Tyrannosaurus Rex (tie-RAN-oh-SORE-us)
Tyrannosaurus Rex (T-Rex) has, without doubt, captured the imaginations of people all around the globe since its discovery in 1902. It is one of the most well-represented of the large theropods (a dinosaur suborder that is characterised by hollow bones and three-toed limbs) and is one of the very few dinosaurs where people can name the species!
Species: Tyrannosaurus rex
Tyrannosaurus was a bipedal (walked on two legs) carnivore (meat-eater) with a massive skull balanced by a long, heavy tail. T. rex could grow to lengths of over 12.3 m. T-Rex was most likely an apex predator (top of the food chain) and would feast on many other of the dinosaurs of that time, some T-Rex fossils have been found with Tyrannosaur bite marks in them!
Their 1.5m jaw was lined with 80 serrated, banana sized pearly whites! It is estimated that T-Rex had a bite force of about 56,937 Newtons (N) making T. rex the hardest-biting terrestrial (lives on land) animal ever known! This meant he could chomp down on his prey with bone-crunching force.
Tyrannosaurus rex ruled the Earth for about 1 million years, during the Cretaceous period. Take a look at the below at the Geological Time Scale.
Scientists who study the structure and history of Earth are called geologists. Geologists study rocks and fossils or remains of living things that have been preserved in the ground. The rocks and fossils tell the story of Earth from when its crust formed 4.5 billion years ago to the present. Geologists have mapped out a time scale that is a “calendar” of Earth’s geologic history. This calendar is called the Geological Time Scale.
Can you find the Cretaceous period using the GTS below?
During this time it is likely that T-Rex was the top of the food chain, we call this an apex predator, he/she was the king of life on earth, but then disappeared in the blink of an eye.
Can you take a guess why?

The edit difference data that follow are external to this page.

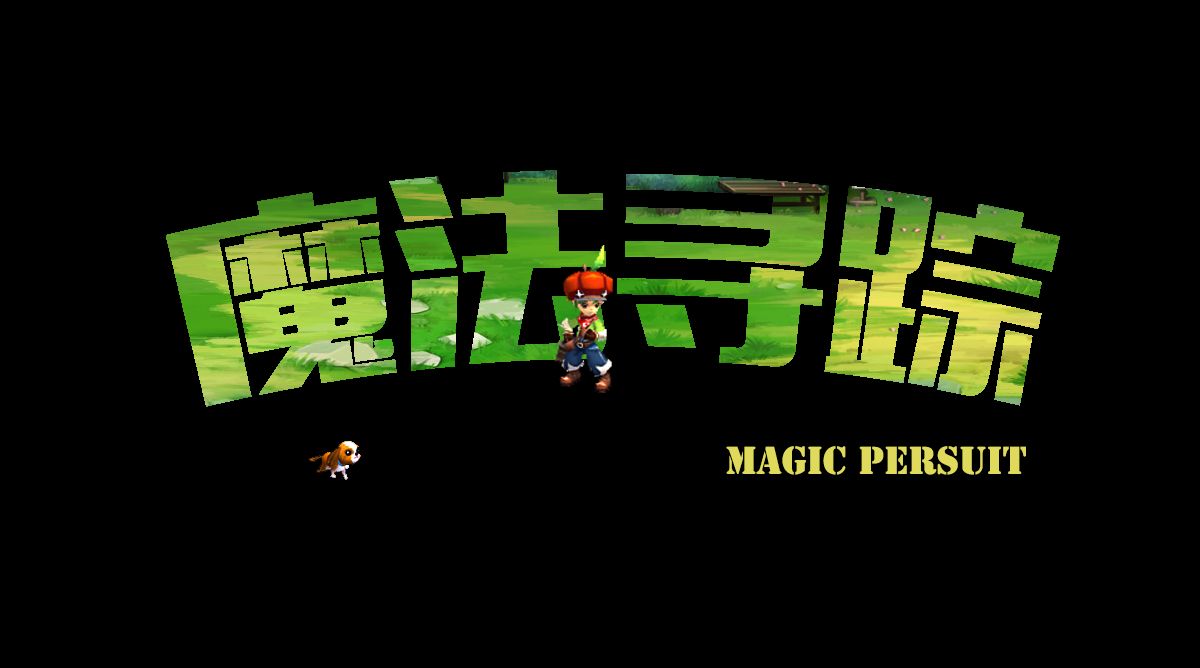
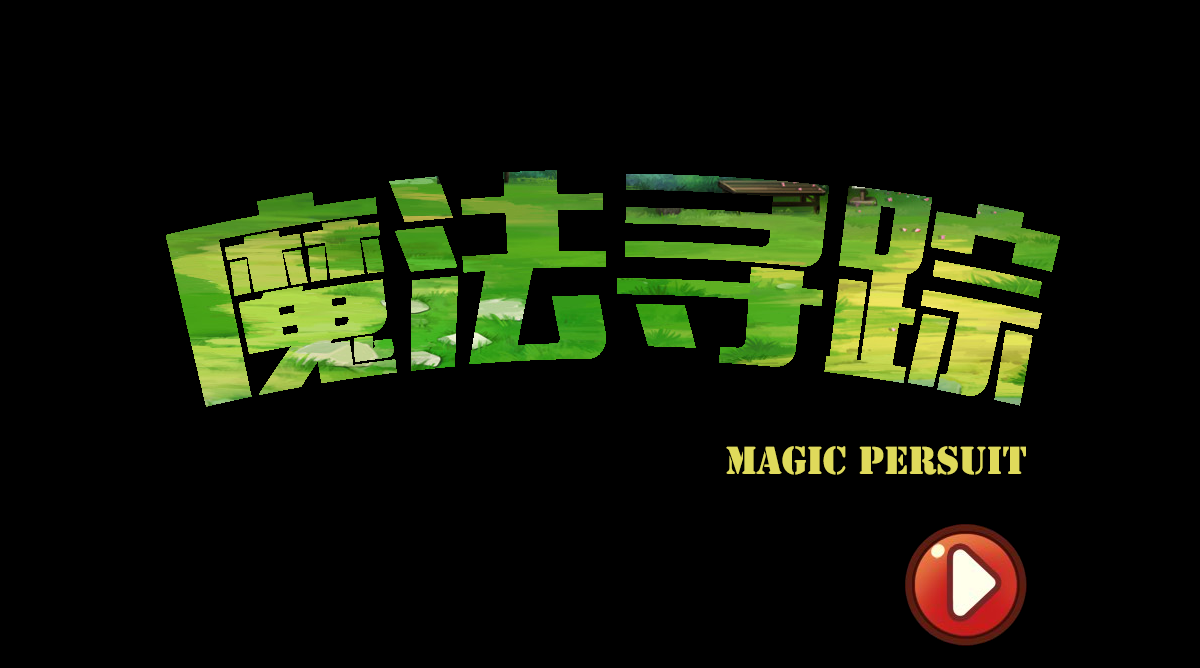
Add animation for cover screen

Changed region(s): [[0.74, 0.7784, 0.8633, 0.988], [0.4625, 0.3593, 0.5242, 0.5988], [0.2467, 0.6587, 0.3083, 0.7186]]

diff --git a/WizardEscape/src/com/smilestudio/wizardescape/utils/ResourceHelper.java b/WizardEscape/src/com/smilestudio/wizardescape/utils/ResourceHelper.java
@@ -3,6 +3,7 @@ package com.smilestudio.wizardescape.utils;
 import com.badlogic.gdx.Gdx;
 import com.badlogic.gdx.audio.Music;
 import com.badlogic.gdx.graphics.Texture;
+import com.badlogic.gdx.graphics.g2d.TextureRegion;
 import com.badlogic.gdx.scenes.scene2d.ui.Image;
 
 public class ResourceHelper {
@@ -79,4 +80,96 @@ public class ResourceHelper {
         }
     }
 
+    public static TextureRegion[] getHeroDownRegions() {
+        TextureRegion[] regions = new TextureRegion[6];
+        regions[0] = new TextureRegion(new Texture(Gdx.files.internal("character/img_run_front_0.png")));
+        regions[1] = new TextureRegion(new Texture(Gdx.files.internal("character/img_run_front_1.png")));
+        regions[2] = new TextureRegion(new Texture(Gdx.files.internal("character/img_run_front_2.png")));
+        regions[3] = new TextureRegion(new Texture(Gdx.files.internal("character/img_run_front_3.png")));
+        regions[4] = new TextureRegion(new Texture(Gdx.files.internal("character/img_run_front_4.png")));
+        regions[5] = new TextureRegion(new Texture(Gdx.files.internal("character/img_run_front_5.png")));
+        return regions;
+    }
+
+    public static TextureRegion[] getHeroUpRegions() {
+        TextureRegion[] regions = new TextureRegion[6];
+        regions[0] = new TextureRegion(new Texture(Gdx.files.internal("character/img_run_back_0.png")));
+        regions[1] = new TextureRegion(new Texture(Gdx.files.internal("character/img_run_back_1.png")));
+        regions[2] = new TextureRegion(new Texture(Gdx.files.internal("character/img_run_back_2.png")));
+        regions[3] = new TextureRegion(new Texture(Gdx.files.internal("character/img_run_back_3.png")));
+        regions[4] = new TextureRegion(new Texture(Gdx.files.internal("character/img_run_back_4.png")));
+        regions[5] = new TextureRegion(new Texture(Gdx.files.internal("character/img_run_back_5.png")));
+        return regions;
+    }
+
+    public static TextureRegion[] getHeroLeftRegions() {
+        TextureRegion[] regions = new TextureRegion[6];
+        regions[0] = new TextureRegion(new Texture(Gdx.files.internal("character/img_run_left_0.png")));
+        regions[1] = new TextureRegion(new Texture(Gdx.files.internal("character/img_run_left_1.png")));
+        regions[2] = new TextureRegion(new Texture(Gdx.files.internal("character/img_run_left_2.png")));
+        regions[3] = new TextureRegion(new Texture(Gdx.files.internal("character/img_run_left_3.png")));
+        regions[4] = new TextureRegion(new Texture(Gdx.files.internal("character/img_run_left_4.png")));
+        regions[5] = new TextureRegion(new Texture(Gdx.files.internal("character/img_run_left_5.png")));
+        return regions;
+    }
+
+    public static TextureRegion[] getHeroRightRegions() {
+        TextureRegion[] regions = new TextureRegion[6];
+        regions[0] = new TextureRegion(new Texture(Gdx.files.internal("character/img_run_right_0.png")));
+        regions[1] = new TextureRegion(new Texture(Gdx.files.internal("character/img_run_right_1.png")));
+        regions[2] = new TextureRegion(new Texture(Gdx.files.internal("character/img_run_right_2.png")));
+        regions[3] = new TextureRegion(new Texture(Gdx.files.internal("character/img_run_right_3.png")));
+        regions[4] = new TextureRegion(new Texture(Gdx.files.internal("character/img_run_right_4.png")));
+        regions[5] = new TextureRegion(new Texture(Gdx.files.internal("character/img_run_right_5.png")));
+        return regions;
+    }
+
+    public static TextureRegion[] getHeroStandRegions() {
+        TextureRegion[] regions = new TextureRegion[10];
+        regions[0] = new TextureRegion(new Texture(Gdx.files.internal("character/img_stand_0.png")));
+        regions[1] = new TextureRegion(new Texture(Gdx.files.internal("character/img_stand_1.png")));
+        regions[2] = new TextureRegion(new Texture(Gdx.files.internal("character/img_stand_2.png")));
+        regions[3] = new TextureRegion(new Texture(Gdx.files.internal("character/img_stand_3.png")));
+        regions[4] = new TextureRegion(new Texture(Gdx.files.internal("character/img_stand_4.png")));
+        regions[5] = new TextureRegion(new Texture(Gdx.files.internal("character/img_stand_5.png")));
+        regions[6] = new TextureRegion(new Texture(Gdx.files.internal("character/img_stand_6.png")));
+        regions[7] = new TextureRegion(new Texture(Gdx.files.internal("character/img_stand_7.png")));
+        regions[8] = new TextureRegion(new Texture(Gdx.files.internal("character/img_stand_8.png")));
+        regions[9] = new TextureRegion(new Texture(Gdx.files.internal("character/img_stand_9.png")));
+        return regions;
+    }
+
+    public static TextureRegion[] getDogRightRegions() {
+        TextureRegion[] regions = new TextureRegion[8];
+        regions[0] = new TextureRegion(new Texture(Gdx.files.internal("character/img_dog_walk_0.png")));
+        regions[1] = new TextureRegion(new Texture(Gdx.files.internal("character/img_dog_walk_1.png")));
+        regions[2] = new TextureRegion(new Texture(Gdx.files.internal("character/img_dog_walk_2.png")));
+        regions[3] = new TextureRegion(new Texture(Gdx.files.internal("character/img_dog_walk_3.png")));
+        regions[4] = new TextureRegion(new Texture(Gdx.files.internal("character/img_dog_walk_4.png")));
+        regions[5] = new TextureRegion(new Texture(Gdx.files.internal("character/img_dog_walk_5.png")));
+        regions[6] = new TextureRegion(new Texture(Gdx.files.internal("character/img_dog_walk_6.png")));
+        regions[7] = new TextureRegion(new Texture(Gdx.files.internal("character/img_dog_walk_7.png")));
+        return regions;
+    }
+
+    public static TextureRegion[] getDogLeftRegions() {
+        TextureRegion[] regions = new TextureRegion[8];
+        Texture texture = new Texture(Gdx.files.internal("character/img_dog_walk_0.png"));
+        regions[0] = new TextureRegion(texture, texture.getWidth(), 0, -texture.getWidth(), texture.getHeight());
+        texture = new Texture(Gdx.files.internal("character/img_dog_walk_1.png"));
+        regions[1] = new TextureRegion(texture, texture.getWidth(), 0, -texture.getWidth(), texture.getHeight());
+        texture = new Texture(Gdx.files.internal("character/img_dog_walk_2.png"));
+        regions[2] = new TextureRegion(texture, texture.getWidth(), 0, -texture.getWidth(), texture.getHeight());
+        texture = new Texture(Gdx.files.internal("character/img_dog_walk_3.png"));
+        regions[3] = new TextureRegion(texture, texture.getWidth(), 0, -texture.getWidth(), texture.getHeight());
+        texture = new Texture(Gdx.files.internal("character/img_dog_walk_4.png"));
+        regions[4] = new TextureRegion(texture, texture.getWidth(), 0, -texture.getWidth(), texture.getHeight());
+        texture = new Texture(Gdx.files.internal("character/img_dog_walk_5.png"));
+        regions[5] = new TextureRegion(texture, texture.getWidth(), 0, -texture.getWidth(), texture.getHeight());
+        texture = new Texture(Gdx.files.internal("character/img_dog_walk_6.png"));
+        regions[6] = new TextureRegion(texture, texture.getWidth(), 0, -texture.getWidth(), texture.getHeight());
+        texture = new Texture(Gdx.files.internal("character/img_dog_walk_7.png"));
+        regions[7] = new TextureRegion(texture, texture.getWidth(), 0, -texture.getWidth(), texture.getHeight());
+        return regions;
+    }
 }

diff --git a/WizardEscape/src/com/smilestudio/wizardescape/GameManager.java b/WizardEscape/src/com/smilestudio/wizardescape/GameManager.java
@@ -181,10 +181,10 @@ public class GameManager {
                     case TYPE_EMPTY:
                         break;
                     case TYPE_ME:
-                        float duration = 0.1f;
-                        mMe = new HeroActor(getHeroUpRegions(), duration, getHeroDownRegions(), duration,
-                                getHeroLeftRegions(), duration, getHeroRightRegions(), duration,
-                                getHeroStandRegions(), duration);
+                        float duration = Constants.ANIMATION_HERO_ACTION_DURATION;
+                        mMe = new HeroActor(ResourceHelper.getHeroUpRegions(), duration, ResourceHelper.getHeroDownRegions(), duration,
+                                ResourceHelper.getHeroLeftRegions(), duration, ResourceHelper.getHeroRightRegions(), duration,
+                                ResourceHelper.getHeroStandRegions(), duration);
                         mMe.setName(NAME_ME);
                         mCurrentCellX = j;
                         mCurrentCellY = i;
@@ -295,64 +295,6 @@ public class GameManager {
         return star;
     }
 
-    private TextureRegion[] getHeroDownRegions() {
-        TextureRegion[] regions = new TextureRegion[6];
-        regions[0] = new TextureRegion(new Texture(Gdx.files.internal("character/img_run_front_0.png")));
-        regions[1] = new TextureRegion(new Texture(Gdx.files.internal("character/img_run_front_1.png")));
-        regions[2] = new TextureRegion(new Texture(Gdx.files.internal("character/img_run_front_2.png")));
-        regions[3] = new TextureRegion(new Texture(Gdx.files.internal("character/img_run_front_3.png")));
-        regions[4] = new TextureRegion(new Texture(Gdx.files.internal("character/img_run_front_4.png")));
-        regions[5] = new TextureRegion(new Texture(Gdx.files.internal("character/img_run_front_5.png")));
-        return regions;
-    }
-
-    private TextureRegion[] getHeroUpRegions() {
-        TextureRegion[] regions = new TextureRegion[6];
-        regions[0] = new TextureRegion(new Texture(Gdx.files.internal("character/img_run_back_0.png")));
-        regions[1] = new TextureRegion(new Texture(Gdx.files.internal("character/img_run_back_1.png")));
-        regions[2] = new TextureRegion(new Texture(Gdx.files.internal("character/img_run_back_2.png")));
-        regions[3] = new TextureRegion(new Texture(Gdx.files.internal("character/img_run_back_3.png")));
-        regions[4] = new TextureRegion(new Texture(Gdx.files.internal("character/img_run_back_4.png")));
-        regions[5] = new TextureRegion(new Texture(Gdx.files.internal("character/img_run_back_5.png")));
-        return regions;
-    }
-
-    private TextureRegion[] getHeroLeftRegions() {
-        TextureRegion[] regions = new TextureRegion[6];
-        regions[0] = new TextureRegion(new Texture(Gdx.files.internal("character/img_run_left_0.png")));
-        regions[1] = new TextureRegion(new Texture(Gdx.files.internal("character/img_run_left_1.png")));
-        regions[2] = new TextureRegion(new Texture(Gdx.files.internal("character/img_run_left_2.png")));
-        regions[3] = new TextureRegion(new Texture(Gdx.files.internal("character/img_run_left_3.png")));
-        regions[4] = new TextureRegion(new Texture(Gdx.files.internal("character/img_run_left_4.png")));
-        regions[5] = new TextureRegion(new Texture(Gdx.files.internal("character/img_run_left_5.png")));
-        return regions;
-    }
-
-    private TextureRegion[] getHeroRightRegions() {
-        TextureRegion[] regions = new TextureRegion[6];
-        regions[0] = new TextureRegion(new Texture(Gdx.files.internal("character/img_run_right_0.png")));
-        regions[1] = new TextureRegion(new Texture(Gdx.files.internal("character/img_run_right_1.png")));
-        regions[2] = new TextureRegion(new Texture(Gdx.files.internal("character/img_run_right_2.png")));
-        regions[3] = new TextureRegion(new Texture(Gdx.files.internal("character/img_run_right_3.png")));
-        regions[4] = new TextureRegion(new Texture(Gdx.files.internal("character/img_run_right_4.png")));
-        regions[5] = new TextureRegion(new Texture(Gdx.files.internal("character/img_run_right_5.png")));
-        return regions;
-    }
-
-    private TextureRegion[] getHeroStandRegions() {
-        TextureRegion[] regions = new TextureRegion[10];
-        regions[0] = new TextureRegion(new Texture(Gdx.files.internal("character/img_stand_0.png")));
-        regions[1] = new TextureRegion(new Texture(Gdx.files.internal("character/img_stand_1.png")));
-        regions[2] = new TextureRegion(new Texture(Gdx.files.internal("character/img_stand_2.png")));
-        regions[3] = new TextureRegion(new Texture(Gdx.files.internal("character/img_stand_3.png")));
-        regions[4] = new TextureRegion(new Texture(Gdx.files.internal("character/img_stand_4.png")));
-        regions[5] = new TextureRegion(new Texture(Gdx.files.internal("character/img_stand_5.png")));
-        regions[6] = new TextureRegion(new Texture(Gdx.files.internal("character/img_stand_6.png")));
-        regions[7] = new TextureRegion(new Texture(Gdx.files.internal("character/img_stand_7.png")));
-        regions[8] = new TextureRegion(new Texture(Gdx.files.internal("character/img_stand_8.png")));
-        regions[9] = new TextureRegion(new Texture(Gdx.files.internal("character/img_stand_9.png")));
-        return regions;
-    }
 
     private AdvanceActor genaratePortalActor(int type) {
         String name;

diff --git a/WizardEscape/src/com/smilestudio/wizardescape/screen/CoverScreen.java b/WizardEscape/src/com/smilestudio/wizardescape/screen/CoverScreen.java
@@ -12,11 +12,14 @@ import com.badlogic.gdx.math.Vector2;
 import com.badlogic.gdx.scenes.scene2d.Stage;
 import com.badlogic.gdx.scenes.scene2d.actions.Actions;
 import com.badlogic.gdx.scenes.scene2d.actions.RepeatAction;
+import com.badlogic.gdx.scenes.scene2d.actions.RunnableAction;
 import com.badlogic.gdx.scenes.scene2d.actions.SequenceAction;
 import com.badlogic.gdx.scenes.scene2d.actions.SizeToAction;
 import com.badlogic.gdx.scenes.scene2d.ui.Image;
 import com.smilestudio.wizardescape.GameManager;
+import com.smilestudio.wizardescape.actors.HeroActor;
 import com.smilestudio.wizardescape.utils.Constants;
+import com.smilestudio.wizardescape.utils.ResourceHelper;
 
 public class CoverScreen implements Screen, InputProcessor {
 
@@ -65,14 +68,38 @@ public class CoverScreen implements Screen, InputProcessor {
 
         mStage = new Stage(Constants.STAGE_WIDTH, Constants.STAGE_HEIGHT, false);
 
-//        AdvanceActor logoActor = new AdvanceActor(0.1f, logoRegions, Animation.LOOP_PINGPONG, AdvanceActor.STATUS_PLAY);
-//        logoActor.setPosition(Constants.COVER_SCREEN_POSITION_X_LOGO, Constants.COVER_SCREEN_POSITION_Y_LOGO);
-//        logoActor.setSize(logoTexture.getWidth() / 2, logoTexture.getHeight() / 2);
-//        mStage.addActor(logoActor);
-
         Image bkImg = new Image(new Texture(Gdx.files.internal("background/img_cover_background.png")));
         bkImg.setPosition(0, 0);
         mStage.addActor(bkImg);
+
+        float duration = Constants.ANIMATION_HERO_ACTION_DURATION;
+        HeroActor hero = new HeroActor(ResourceHelper.getHeroUpRegions(), duration, ResourceHelper.getHeroDownRegions(), duration,
+                ResourceHelper.getHeroLeftRegions(), duration, ResourceHelper.getHeroRightRegions(), duration,
+                ResourceHelper.getHeroStandRegions(), duration);
+        hero.setPosition(540, 280);
+        hero.setScale(1.5f);
+        mStage.addActor(hero);
+
+        final HeroActor dog = new HeroActor(null, duration, null, duration, ResourceHelper.getDogLeftRegions(), duration,
+                ResourceHelper.getDogRightRegions(), duration, null, duration);
+        dog.setPosition(200, 185);
+        RunnableAction turnRight = Actions.run(new Runnable() {
+
+            @Override
+            public void run() {
+                dog.setStatus(HeroActor.STATUS_RIGHT);
+            }});
+        RunnableAction turnLeft = Actions.run(new Runnable() {
+
+            @Override
+            public void run() {
+                dog.setStatus(HeroActor.STATUS_LEFT);
+            }});
+        SequenceAction dogWalk = Actions.sequence(Actions.moveBy(400, 0, 5f), turnLeft, Actions.moveBy(-400, 0, 5f), turnRight);
+        RepeatAction repeat = Actions.forever(dogWalk);
+        dog.addAction(repeat);
+        dog.setStatus(HeroActor.STATUS_RIGHT);
+        mStage.addActor(dog);
 
         Texture startTexture = new Texture(Gdx.files.internal("buttons/img_start.png"));
         mStartButton = new Image(startTexture);
@@ -107,7 +134,6 @@ public class CoverScreen implements Screen, InputProcessor {
 
     @Override
     public void dispose() {
-        // TODO Auto-generated method stub
         mStage.dispose();
     }
 

diff --git a/WizardEscape/src/com/smilestudio/wizardescape/actors/HeroActor.java b/WizardEscape/src/com/smilestudio/wizardescape/actors/HeroActor.java
@@ -29,16 +29,26 @@ public class HeroActor extends Actor {
                     TextureRegion[] leftRegions, float leftDuration,
                     TextureRegion[] rightRegions, float rightDuration,
                     TextureRegion[] standRegions, float standDuration) {
-        mUpAnimation = new Animation(upDuration, upRegions);
-        mUpAnimation.setPlayMode(Animation.LOOP);
-        mDownAnimation = new Animation(downDuration, downRegions);
-        mDownAnimation.setPlayMode(Animation.LOOP);
-        mLeftAnimation = new Animation(leftDuration, leftRegions);
-        mLeftAnimation.setPlayMode(Animation.LOOP);
-        mRightAnimation = new Animation(rightDuration, rightRegions);
-        mRightAnimation.setPlayMode(Animation.LOOP);
-        mStandAnimation = new Animation(standDuration, standRegions);
-        mStandAnimation.setPlayMode(Animation.LOOP);
+        if (upRegions != null) {
+            mUpAnimation = new Animation(upDuration, upRegions);
+            mUpAnimation.setPlayMode(Animation.LOOP);
+        }
+        if (downRegions != null) {
+            mDownAnimation = new Animation(downDuration, downRegions);
+            mDownAnimation.setPlayMode(Animation.LOOP);
+        }
+        if (leftRegions != null) {
+            mLeftAnimation = new Animation(leftDuration, leftRegions);
+            mLeftAnimation.setPlayMode(Animation.LOOP);
+        }
+        if (rightRegions != null) {
+            mRightAnimation = new Animation(rightDuration, rightRegions);
+            mRightAnimation.setPlayMode(Animation.LOOP);
+        }
+        if (standRegions != null) {
+            mStandAnimation = new Animation(standDuration, standRegions);
+            mStandAnimation.setPlayMode(Animation.LOOP);
+        }
 
         mStatus = STATUS_STAND;
     }
@@ -80,4 +90,5 @@ public class HeroActor extends Actor {
         batch.draw(region, getX() + (Constants.CELL_SIZE_WIDTH - region.getRegionWidth() * scaleX) / 2, getY(),
                 region.getRegionWidth() * scaleX, region.getRegionHeight() * scaleY);
     }
+
 }

diff --git a/WizardEscape/src/com/smilestudio/wizardescape/utils/Constants.java b/WizardEscape/src/com/smilestudio/wizardescape/utils/Constants.java
@@ -22,6 +22,7 @@ public class Constants {
     public final static float ANIMATION_STAR_DURATION = 0.8f;
     public final static float ANIMATION_HERO_PASS = 1.0f;
     public final static float ANIMATION_HERO_PORTAL_FADE_DURATION = 0.4f;
+    public final static float ANIMATION_HERO_ACTION_DURATION = 0.1f;
 
     public final static int COVER_SCREEN_POSITION_X_LOGO = 300;
     public final static int COVER_SCREEN_POSITION_Y_LOGO = 270;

You’ll notice a little dinosaur skull at the end of the Cretaceous period. This symbolises a mass extinction. That we know of there have been five mass extinction events that have seen life on earth disappear.
The mass extinction event at the end of the Cretaceous period is known as the K-T extinction global extinction event. It was responsible for eliminating approximately 80% of all species of animals.
For many years Palaeontologists have been thinking of theories as to what wiped out the Dinosaurs. When we look at rocks from the Cretaceous period we find high levels of Iridium. Iridium is not commonly found on Earth put it plentiful on Meteorites.
A massive Meteorite impact crater was discovered in the Arizonian desert in the United States confirming this theory. The Meteor that hit earth was almost 10 km across and was travelling at 128,747 kph. The impact would probably have been felt around the world. The impact could have caused a massive tsunami as well as sent molten glass beads raining down on Earth from above. The temperature around the Globe would have soared!
In the blink of an eye the dinosaurs went extinct, this terrible day for dinosaurs meant that mammals inherited the Earth.